Floorball targets SEA Games nod

Singapore's Ahmad Afzal Mohd Kassim (left, in red) and Mohd Hafeez Mohd Kassim (right) in action against Japan during the Asia-Pacific Floorball Championship in February 2010.

SINGAPORE - Singapore is pushing for floorball's inclusion as a medal sport when the 2015 SEA Games are held here, a move that - if successful - is set to bolster the Republic's medal hopes.

The team sport, a type of indoor hockey which Singapore teams have excelled on the Asian stage, is slated to be a demonstration sport at the Myanmar SEA Games in December.

Said Sani Mohd Salim, president of the Singapore Floorball Association (SFA): "We are planning for floorball to be competed at the 2015 SEA Games.

"But it depends how many other countries (are on board) and if their floorball associations are affiliated to their respective National Olympic Committees."

Host countries have the prerogative to decide on the biennial event's sports programme, although the SEA Games Charter stipulates that it must have a minimum of 22 sports.

Also, at least four National Olympic Committees must participate in a sport or event for it to be included in the programme.

As Category 1 sports, athletics and swimming are compulsory while a minimum of 14 Category 2 disciplines - such as badminton and table tennis - must be included.

No more than eight sports from Category 3 - which consists mostly of traditional sports like kempo - can be pencilled in.
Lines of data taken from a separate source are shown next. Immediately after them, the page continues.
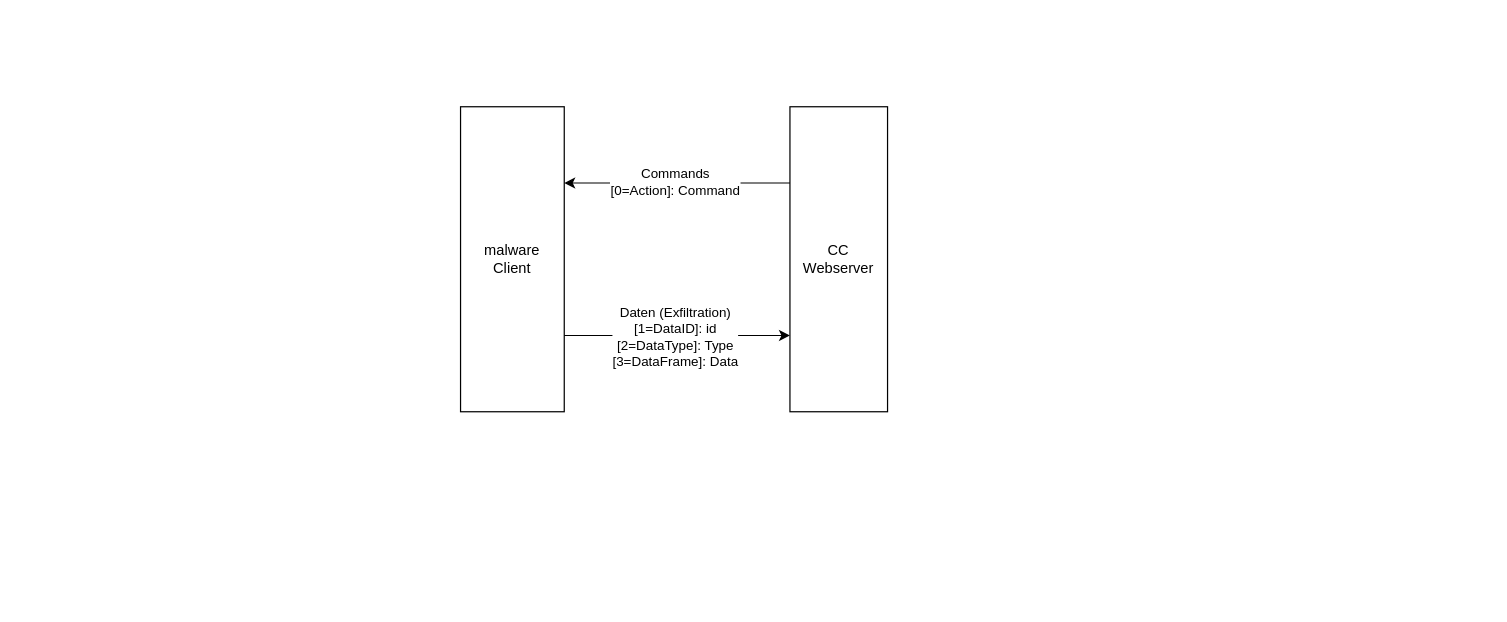
Earlier version of the draw.io diagram doc/malware/traffic.drawio (wenzfe/python-hacking). Source tidied: cells renumbered, new cells numbered last; positions are measured from the earlier drawing's top-left corner, leaving out a move shared by most shapes. Both pictures are drawn from the tidied source at 122%, with x=0, y=0 at pixel (460, 106).
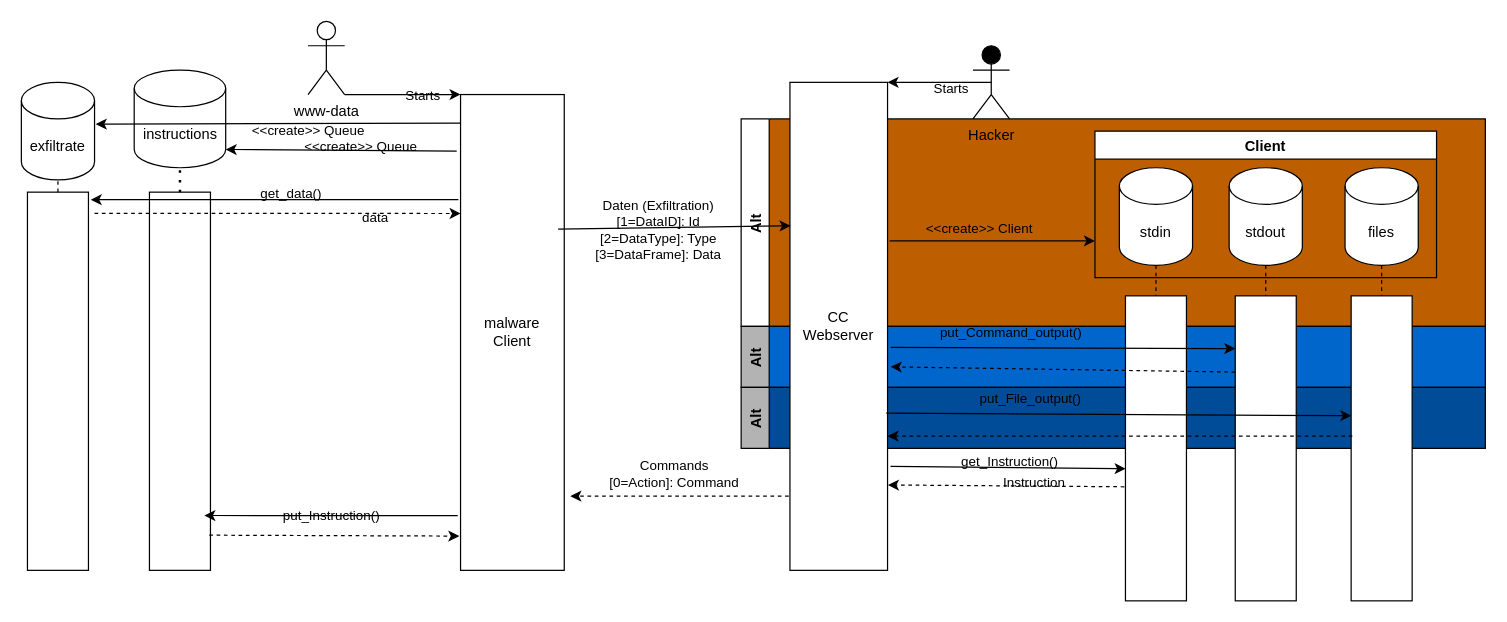
The same page after the edit.

What changed in the source:
```diff
@@
-<mxGraphModel background="#ffffff">
+<mxGraphModel background="#FFFFFF">
@@
+    <mxCell id="8" value="Alt" style="swimlane;horizontal=0;gradientColor=none;swimlaneFillColor=#BD5F00;" parent="1" vertex="1">
+      <mxGeometry x="230" y="10" width="610" height="170" as="geometry" />
+    </mxCell>
+    <mxCell id="9" value="Alt" style="swimlane;horizontal=0;labelBackgroundColor=none;fillColor=#B3B3B3;gradientColor=none;swimlaneFillColor=#0066CC;" parent="1" vertex="1">
+      <mxGeometry x="230" y="180" width="610" height="50" as="geometry" />
+    </mxCell>
     <mxCell id="2" value="malware&lt;br&gt;Client" style="rounded=0;whiteSpace=wrap;html=1;" parent="1" vertex="1">
-      <mxGeometry width="85" height="250" as="geometry" />
+      <mxGeometry y="-10" width="85" height="390" as="geometry" />
     </mxCell>
+    <mxCell id="10" value="Alt" style="swimlane;horizontal=0;labelBackgroundColor=none;fillColor=#B3B3B3;gradientColor=none;swimlaneFillColor=#004C99;" parent="1" vertex="1">
+      <mxGeometry x="230" y="230" width="610" height="50" as="geometry" />
+    </mxCell>
     <mxCell id="3" value="CC&lt;br&gt;Webserver" style="rounded=0;whiteSpace=wrap;html=1;" parent="1" vertex="1">
-      <mxGeometry x="270" width="80" height="250" as="geometry" />
+      <mxGeometry x="270" y="-20" width="80" height="400" as="geometry" />
     </mxCell>
-    <mxCell id="4" style="endArrow=classic;html=1;exitX=0;exitY=0.25;exitDx=0;exitDy=0;entryX=1;entryY=0.25;entryDx=0;entryDy=0;" parent="1" edge="1">
-      <mxGeometry relative="1" as="geometry">
-        <mxPoint x="270" y="62.5" as="sourcePoint" />
-        <mxPoint x="85" y="62.5" as="targetPoint" />
-      </mxGeometry>
-    </mxCell>
+    <mxCell id="6" style="endArrow=classic;html=1;entryX=0.006;entryY=0.294;entryDx=0;entryDy=0;entryPerimeter=0;exitX=0.941;exitY=0.283;exitDx=0;exitDy=0;exitPerimeter=0;strokeColor=#000000;" parent="1" edge="1" source="2" target="3">
+      <mxGeometry relative="1" as="geometry" />
+    </mxCell>
+    <mxCell id="11" value="Daten (Exfiltration)&lt;br&gt;[1=DataID]: Id&lt;br&gt;[2=DataType]: Type&lt;br&gt;[3=DataFrame]: Data" style="edgeLabel;html=1;align=center;verticalAlign=middle;labelBackgroundColor=none;fontColor=#000000;" parent="6" vertex="1">
+      <mxGeometry x="-0.14" y="-1" relative="1" as="geometry" />
+    </mxCell>
+    <mxCell id="12" value="instructions" style="shape=cylinder3;whiteSpace=wrap;html=1;boundedLbl=1;backgroundOutline=1;size=15;" parent="1" vertex="1">
+      <mxGeometry x="-267.5" y="-30" width="75" height="80" as="geometry" />
+    </mxCell>
+    <mxCell id="13" value="Client" style="swimlane;" parent="1" vertex="1">
+      <mxGeometry x="520" y="20" width="280" height="120" as="geometry" />
+    </mxCell>
+    <mxCell id="14" value="stdin" style="shape=cylinder3;whiteSpace=wrap;html=1;boundedLbl=1;backgroundOutline=1;size=15;" parent="13" vertex="1">
+      <mxGeometry x="20" y="30" width="60" height="80" as="geometry" />
+    </mxCell>
+    <mxCell id="15" value="stdout" style="shape=cylinder3;whiteSpace=wrap;html=1;boundedLbl=1;backgroundOutline=1;size=15;" parent="13" vertex="1">
+      <mxGeometry x="110" y="30" width="60" height="80" as="geometry" />
+    </mxCell>
+    <mxCell id="16" value="files" style="shape=cylinder3;whiteSpace=wrap;html=1;boundedLbl=1;backgroundOutline=1;size=15;" parent="13" vertex="1">
+      <mxGeometry x="205" y="30" width="60" height="80" as="geometry" />
+    </mxCell>
+    <mxCell id="17" style="rounded=0;whiteSpace=wrap;html=1;" parent="1" vertex="1">
+      <mxGeometry x="-255" y="70" width="50" height="310" as="geometry" />
+    </mxCell>
+    <mxCell id="18" style="endArrow=none;dashed=1;html=1;dashPattern=1 3;strokeWidth=2;entryX=0.5;entryY=1;entryDx=0;entryDy=0;entryPerimeter=0;exitX=0.5;exitY=0;exitDx=0;exitDy=0;" parent="1" edge="1" source="17" target="12">
+      <mxGeometry relative="1" as="geometry" />
+    </mxCell>
+    <mxCell id="19" value="exfiltrate" style="shape=cylinder3;whiteSpace=wrap;html=1;boundedLbl=1;backgroundOutline=1;size=15;" parent="1" vertex="1">
+      <mxGeometry x="-360" y="-20" width="60" height="80" as="geometry" />
+    </mxCell>
+    <mxCell id="20" style="rounded=0;whiteSpace=wrap;html=1;" parent="1" vertex="1">
+      <mxGeometry x="-355" y="70" width="50" height="310" as="geometry" />
+    </mxCell>
+    <mxCell id="21" value="put_Instruction()" style="endArrow=classic;html=1;exitX=-0.027;exitY=0.885;exitDx=0;exitDy=0;exitPerimeter=0;entryX=0.9;entryY=0.855;entryDx=0;entryDy=0;entryPerimeter=0;labelBackgroundColor=none;fontColor=#000000;strokeColor=#000000;" parent="1" edge="1" source="2" target="17">
+      <mxGeometry relative="1" as="geometry" />
+    </mxCell>
+    <mxCell id="22" style="rounded=0;whiteSpace=wrap;html=1;" parent="1" vertex="1">
+      <mxGeometry x="545" y="155" width="50" height="250" as="geometry" />
+    </mxCell>
+    <mxCell id="23" style="rounded=0;whiteSpace=wrap;html=1;" parent="1" vertex="1">
+      <mxGeometry x="635" y="155" width="50" height="250" as="geometry" />
+    </mxCell>
+    <mxCell id="24" style="rounded=0;whiteSpace=wrap;html=1;" parent="1" vertex="1">
+      <mxGeometry x="730" y="155" width="50" height="250" as="geometry" />
+    </mxCell>
+    <mxCell id="25" style="endArrow=none;dashed=1;html=1;entryX=0.5;entryY=0;entryDx=0;entryDy=0;exitX=0.5;exitY=1;exitDx=0;exitDy=0;exitPerimeter=0;" parent="1" edge="1" source="14" target="22">
+      <mxGeometry relative="1" as="geometry" />
+    </mxCell>
+    <mxCell id="26" style="endArrow=none;dashed=1;html=1;entryX=0.5;entryY=0;entryDx=0;entryDy=0;exitX=0.5;exitY=1;exitDx=0;exitDy=0;exitPerimeter=0;" parent="1" edge="1" source="15" target="23">
+      <mxGeometry relative="1" as="geometry" />
+    </mxCell>
+    <mxCell id="27" style="endArrow=none;dashed=1;html=1;entryX=0.5;entryY=0;entryDx=0;entryDy=0;exitX=0.5;exitY=1;exitDx=0;exitDy=0;exitPerimeter=0;" parent="1" edge="1" source="16" target="24">
+      <mxGeometry relative="1" as="geometry" />
+    </mxCell>
+    <mxCell id="28" style="endArrow=classic;html=1;exitX=-0.021;exitY=0.221;exitDx=0;exitDy=0;exitPerimeter=0;entryX=1.037;entryY=0.02;entryDx=0;entryDy=0;entryPerimeter=0;strokeColor=#000000;" parent="1" edge="1" source="2" target="20">
+      <mxGeometry relative="1" as="geometry" />
+    </mxCell>
+    <mxCell id="29" value="get_data()" style="edgeLabel;html=1;align=center;verticalAlign=middle;fontColor=#000000;labelBackgroundColor=none;" parent="28" vertex="1">
+      <mxGeometry x="-0.53" y="3" relative="1" as="geometry">
+        <mxPoint x="-67" y="-9" as="offset" />
+      </mxGeometry>
+    </mxCell>
+    <mxCell id="30" style="endArrow=classic;html=1;entryX=0;entryY=0.25;entryDx=0;entryDy=0;exitX=1.1;exitY=0.056;exitDx=0;exitDy=0;exitPerimeter=0;dashed=1;strokeColor=#000000;" parent="1" edge="1" source="20" target="2">
+      <mxGeometry relative="1" as="geometry" />
+    </mxCell>
+    <mxCell id="31" value="data" style="edgeLabel;html=1;align=center;verticalAlign=middle;labelBackgroundColor=none;fontColor=#000000;" parent="30" vertex="1">
+      <mxGeometry x="0.53" y="-3" relative="1" as="geometry" />
+    </mxCell>
+    <mxCell id="32" style="endArrow=classic;html=1;dashed=1;entryX=-0.012;entryY=0.928;entryDx=0;entryDy=0;entryPerimeter=0;exitX=0.981;exitY=0.907;exitDx=0;exitDy=0;exitPerimeter=0;strokeColor=#000000;" parent="1" edge="1" source="17" target="2">
+      <mxGeometry relative="1" as="geometry" />
+    </mxCell>
+    <mxCell id="33" value="Hacker" style="shape=umlActor;verticalLabelPosition=bottom;verticalAlign=top;html=1;outlineConnect=0;fontColor=#000000;fillColor=#000000;strokeColor=#000000;" parent="1" vertex="1">
+      <mxGeometry x="420" y="-50" width="30" height="60" as="geometry" />
+    </mxCell>
+    <mxCell id="34" style="endArrow=classic;html=1;exitX=0.5;exitY=0.5;exitDx=0;exitDy=0;exitPerimeter=0;entryX=1;entryY=0;entryDx=0;entryDy=0;strokeColor=#000000;" parent="1" edge="1" source="33" target="3">
+      <mxGeometry relative="1" as="geometry">
+        <Array as="points">
+          <mxPoint x="390" y="-20" />
+        </Array>
+      </mxGeometry>
+    </mxCell>
+    <mxCell id="35" value="Starts" style="edgeLabel;html=1;align=center;verticalAlign=middle;labelBackgroundColor=none;fontColor=#000000;" parent="34" vertex="1">
+      <mxGeometry x="-0.2" y="4" relative="1" as="geometry" />
+    </mxCell>
+    <mxCell id="36" style="endArrow=classic;html=1;entryX=0;entryY=0.75;entryDx=0;entryDy=0;exitX=1.021;exitY=0.325;exitDx=0;exitDy=0;exitPerimeter=0;" parent="1" edge="1" source="3" target="13">
+      <mxGeometry relative="1" as="geometry" />
+    </mxCell>
+    <mxCell id="37" value="&amp;lt;&amp;lt;create&amp;gt;&amp;gt; Client" style="edgeLabel;html=1;align=center;verticalAlign=middle;labelBackgroundColor=none;" parent="36" vertex="1">
+      <mxGeometry x="0.31" y="-2" relative="1" as="geometry">
+        <mxPoint x="-37" y="-13" as="offset" />
+      </mxGeometry>
+    </mxCell>
+    <mxCell id="38" value="www-data" style="shape=umlActor;verticalLabelPosition=bottom;verticalAlign=top;html=1;outlineConnect=0;labelBackgroundColor=none;fontColor=#000000;strokeColor=#000000;" parent="1" vertex="1">
+      <mxGeometry x="-125" y="-70" width="30" height="60" as="geometry" />
+    </mxCell>
+    <mxCell id="39" style="endArrow=classic;html=1;entryX=0;entryY=0;entryDx=0;entryDy=0;exitX=1;exitY=1;exitDx=0;exitDy=0;exitPerimeter=0;strokeColor=#000000;" parent="1" edge="1" source="38" target="2">
+      <mxGeometry relative="1" as="geometry" />
+    </mxCell>
+    <mxCell id="40" value="Starts" style="edgeLabel;html=1;align=center;verticalAlign=middle;labelBackgroundColor=none;fontColor=#000000;" parent="39" vertex="1">
+      <mxGeometry x="0.32" relative="1" as="geometry" />
+    </mxCell>
+    <mxCell id="41" style="endArrow=classic;html=1;exitX=1.03;exitY=0.787;exitDx=0;exitDy=0;entryX=0.003;entryY=0.567;entryDx=0;entryDy=0;entryPerimeter=0;exitPerimeter=0;strokeColor=#000000;labelBackgroundColor=none;fontColor=#000000;" parent="1" edge="1" source="3" target="22">
+      <mxGeometry relative="1" as="geometry" />
+    </mxCell>
+    <mxCell id="42" value="get_Instruction()" style="edgeLabel;html=1;align=center;verticalAlign=middle;labelBackgroundColor=none;fontColor=#000000;" parent="41" vertex="1">
+      <mxGeometry x="0.32" relative="1" as="geometry">
+        <mxPoint x="-30" y="-6" as="offset" />
+      </mxGeometry>
+    </mxCell>
+    <mxCell id="43" style="endArrow=classic;html=1;dashed=1;entryX=1.004;entryY=0.825;entryDx=0;entryDy=0;entryPerimeter=0;exitX=-0.019;exitY=0.626;exitDx=0;exitDy=0;exitPerimeter=0;fontColor=#000000;strokeColor=#000000;" parent="1" edge="1" source="22" target="3">
+      <mxGeometry relative="1" as="geometry" />
+    </mxCell>
+    <mxCell id="44" value="Instruction" style="edgeLabel;html=1;align=center;verticalAlign=middle;labelBackgroundColor=none;fontColor=#000000;" parent="43" vertex="1">
+      <mxGeometry x="-0.23" y="-3" relative="1" as="geometry" />
+    </mxCell>
+    <mxCell id="45" style="endArrow=classic;html=1;exitX=1.033;exitY=0.543;exitDx=0;exitDy=0;exitPerimeter=0;entryX=0.001;entryY=0.173;entryDx=0;entryDy=0;entryPerimeter=0;" parent="1" edge="1" source="3" target="23">
+      <mxGeometry relative="1" as="geometry" />
+    </mxCell>
+    <mxCell id="46" value="put_Command_output()" style="edgeLabel;html=1;align=center;verticalAlign=middle;labelBackgroundColor=none;" parent="45" vertex="1">
+      <mxGeometry x="-0.33" y="2" relative="1" as="geometry">
+        <mxPoint x="3" y="-11" as="offset" />
+      </mxGeometry>
+    </mxCell>
+    <mxCell id="47" style="endArrow=classic;html=1;exitX=0;exitY=0.25;exitDx=0;exitDy=0;entryX=1.033;entryY=0.583;entryDx=0;entryDy=0;entryPerimeter=0;dashed=1;" parent="1" edge="1" source="23" target="3">
+      <mxGeometry relative="1" as="geometry" />
+    </mxCell>
+    <mxCell id="48" style="endArrow=classic;html=1;dashed=1;exitX=0.02;exitY=0.46;exitDx=0;exitDy=0;exitPerimeter=0;entryX=1;entryY=0.725;entryDx=0;entryDy=0;entryPerimeter=0;" parent="1" edge="1" source="24" target="3">
+      <mxGeometry relative="1" as="geometry" />
+    </mxCell>
+    <mxCell id="49" style="endArrow=classic;html=1;entryX=0.003;entryY=0.393;entryDx=0;entryDy=0;entryPerimeter=0;exitX=0.987;exitY=0.678;exitDx=0;exitDy=0;exitPerimeter=0;" parent="1" edge="1" source="3" target="24">
+      <mxGeometry relative="1" as="geometry" />
+    </mxCell>
+    <mxCell id="50" value="put_File_output()" style="edgeLabel;html=1;align=center;verticalAlign=middle;labelBackgroundColor=none;" parent="49" vertex="1">
+      <mxGeometry x="-0.34" y="1" relative="1" as="geometry">
+        <mxPoint x="-8" y="-12" as="offset" />
+      </mxGeometry>
+    </mxCell>
+    <mxCell id="51" style="endArrow=none;dashed=1;html=1;entryX=0.5;entryY=1;entryDx=0;entryDy=0;entryPerimeter=0;exitX=0.5;exitY=0;exitDx=0;exitDy=0;" parent="1" edge="1" source="20" target="19">
+      <mxGeometry relative="1" as="geometry" />
+    </mxCell>
+    <mxCell id="52" style="endArrow=classic;html=1;exitX=-0.004;exitY=0.06;exitDx=0;exitDy=0;exitPerimeter=0;entryX=1.017;entryY=0.428;entryDx=0;entryDy=0;entryPerimeter=0;strokeColor=#000000;" parent="1" edge="1" source="2" target="19">
+      <mxGeometry relative="1" as="geometry" />
+    </mxCell>
+    <mxCell id="53" value="&amp;lt;&amp;lt;create&amp;gt;&amp;gt; Queue" style="edgeLabel;html=1;align=center;verticalAlign=middle;labelBackgroundColor=none;fontColor=#000000;" parent="52" vertex="1">
+      <mxGeometry x="-0.15" y="1" relative="1" as="geometry">
+        <mxPoint x="2" y="5" as="offset" />
+      </mxGeometry>
+    </mxCell>
+    <mxCell id="54" style="endArrow=classic;html=1;entryX=1;entryY=1;entryDx=0;entryDy=-15;entryPerimeter=0;exitX=-0.037;exitY=0.119;exitDx=0;exitDy=0;exitPerimeter=0;strokeColor=#000000;" parent="1" edge="1" source="2" target="12">
+      <mxGeometry relative="1" as="geometry" />
+    </mxCell>
+    <mxCell id="55" value="&amp;lt;&amp;lt;create&amp;gt;&amp;gt; Queue" style="edgeLabel;html=1;align=center;verticalAlign=middle;labelBackgroundColor=none;fontColor=#000000;" parent="54" vertex="1">
+      <mxGeometry x="-0.15" y="2" relative="1" as="geometry">
+        <mxPoint x="1" y="-5" as="offset" />
+      </mxGeometry>
+    </mxCell>
+    <mxCell id="56" style="endArrow=classic;html=1;labelBackgroundColor=#2A2A2A;fontColor=#FFFFFF;exitX=-0.012;exitY=0.848;exitDx=0;exitDy=0;exitPerimeter=0;entryX=1.059;entryY=0.844;entryDx=0;entryDy=0;entryPerimeter=0;dashed=1;strokeColor=#000000;" parent="1" edge="1" source="3" target="2">
+      <mxGeometry relative="1" as="geometry" />
+    </mxCell>
-    <mxCell id="5" value="Commands&lt;br&gt;[0=Action]: Command" style="edgeLabel;html=1;align=center;verticalAlign=middle;" parent="4" vertex="1">
-      <mxGeometry x="0.33" y="-1" relative="1" as="geometry">
-        <mxPoint x="28" as="offset" />
+    <mxCell id="5" value="&lt;span style=&quot;font-family: &amp;quot;helvetica&amp;quot;&quot;&gt;Commands&lt;/span&gt;&lt;br style=&quot;font-family: &amp;quot;helvetica&amp;quot;&quot;&gt;&lt;span style=&quot;font-family: &amp;quot;helvetica&amp;quot;&quot;&gt;[0=Action]: Command&lt;/span&gt;" style="edgeLabel;html=1;align=center;verticalAlign=middle;fontColor=#000000;labelBackgroundColor=none;" parent="56" vertex="1">
+      <mxGeometry x="0.28" y="1" relative="1" as="geometry">
+        <mxPoint x="20" y="-20" as="offset" />
       </mxGeometry>
     </mxCell>
-    <mxCell id="6" style="endArrow=classic;html=1;entryX=0;entryY=0.75;entryDx=0;entryDy=0;exitX=1;exitY=0.75;exitDx=0;exitDy=0;" parent="1" edge="1" source="2" target="3">
-      <mxGeometry relative="1" as="geometry" />
-    </mxCell>
-    <mxCell id="7" value="Daten (Exfiltration)&lt;br&gt;[1=DataID]: id&lt;br&gt;[2=DataType]: Type&lt;br&gt;[3=DataFrame]: Data" style="edgeLabel;html=1;align=center;verticalAlign=middle;" parent="6" vertex="1">
-      <mxGeometry x="-0.52" y="-3" relative="1" as="geometry">
-        <mxPoint x="46" y="-2" as="offset" />
-      </mxGeometry>
-    </mxCell>
```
Floorball has yet to be included into the SEA Games Charter's list of sports but is likely to earn Category 3 status after this year's edition in Naypyidaw.

Said Singapore National Olympic Council vice-president Tan Eng Liang: "The vast majority of the sports that Singapore is likely to recommend (for the 2015 Games) will be Olympic and Asian Games sports."

There are already at least five countries in South-east Asia - Singapore, Malaysia, Thailand, Indonesia and the Philippines - active in floorball. Local coaches and officials are also planning to lend their expertise to Myanmar to help them start a team.

The sport, which originated in Europe, has gained a good local following in recent years, with about 15,000 active players.

The men's national team are Asia-Pacific champions while their women counterparts are fourth, behind Japan, Australia and South Korea.

Singapore Sports Council chief executive officer Lim Teck Yin, who is also the chairman of the Singapore South-east Asia Games Organising Committee (Singsoc), is also pushing for a shift away from traditional sports at the Singapore edition of the Games. But he noted it was important for the eventual programme to still fall within the SEA Games Charter.

"There has been some concern expressed by member nations that the SEA Games needs to be more disciplined in looking at sports within the Charter and that's first and foremost in our approach," said Lim, on the sidelines of a memorandum of understanding signing ceremony between Singsoc and the Singapore Institution of Safety Officers (Siso).

"We are looking at between 35 and 40 sports - sports that have appeal to the spectators, a following, those that we know Singapore and spectators will be interested in." But while Singsoc will have some time to confirm the sporting programme, it is moving swiftly to ensure that the Games will be run smoothly.

The committee will work with Siso to oversee the Games' development and implementation of risk management plans.

Some of the safety aspects they will review include the Games' infrastructure, event programming and haze management, which has come under the spotlight in the last few weeks.

Said Lim: "We cannot take safety and well-being for granted. We have an obligation to ensure we provide a safe and enjoyable experience for everyone."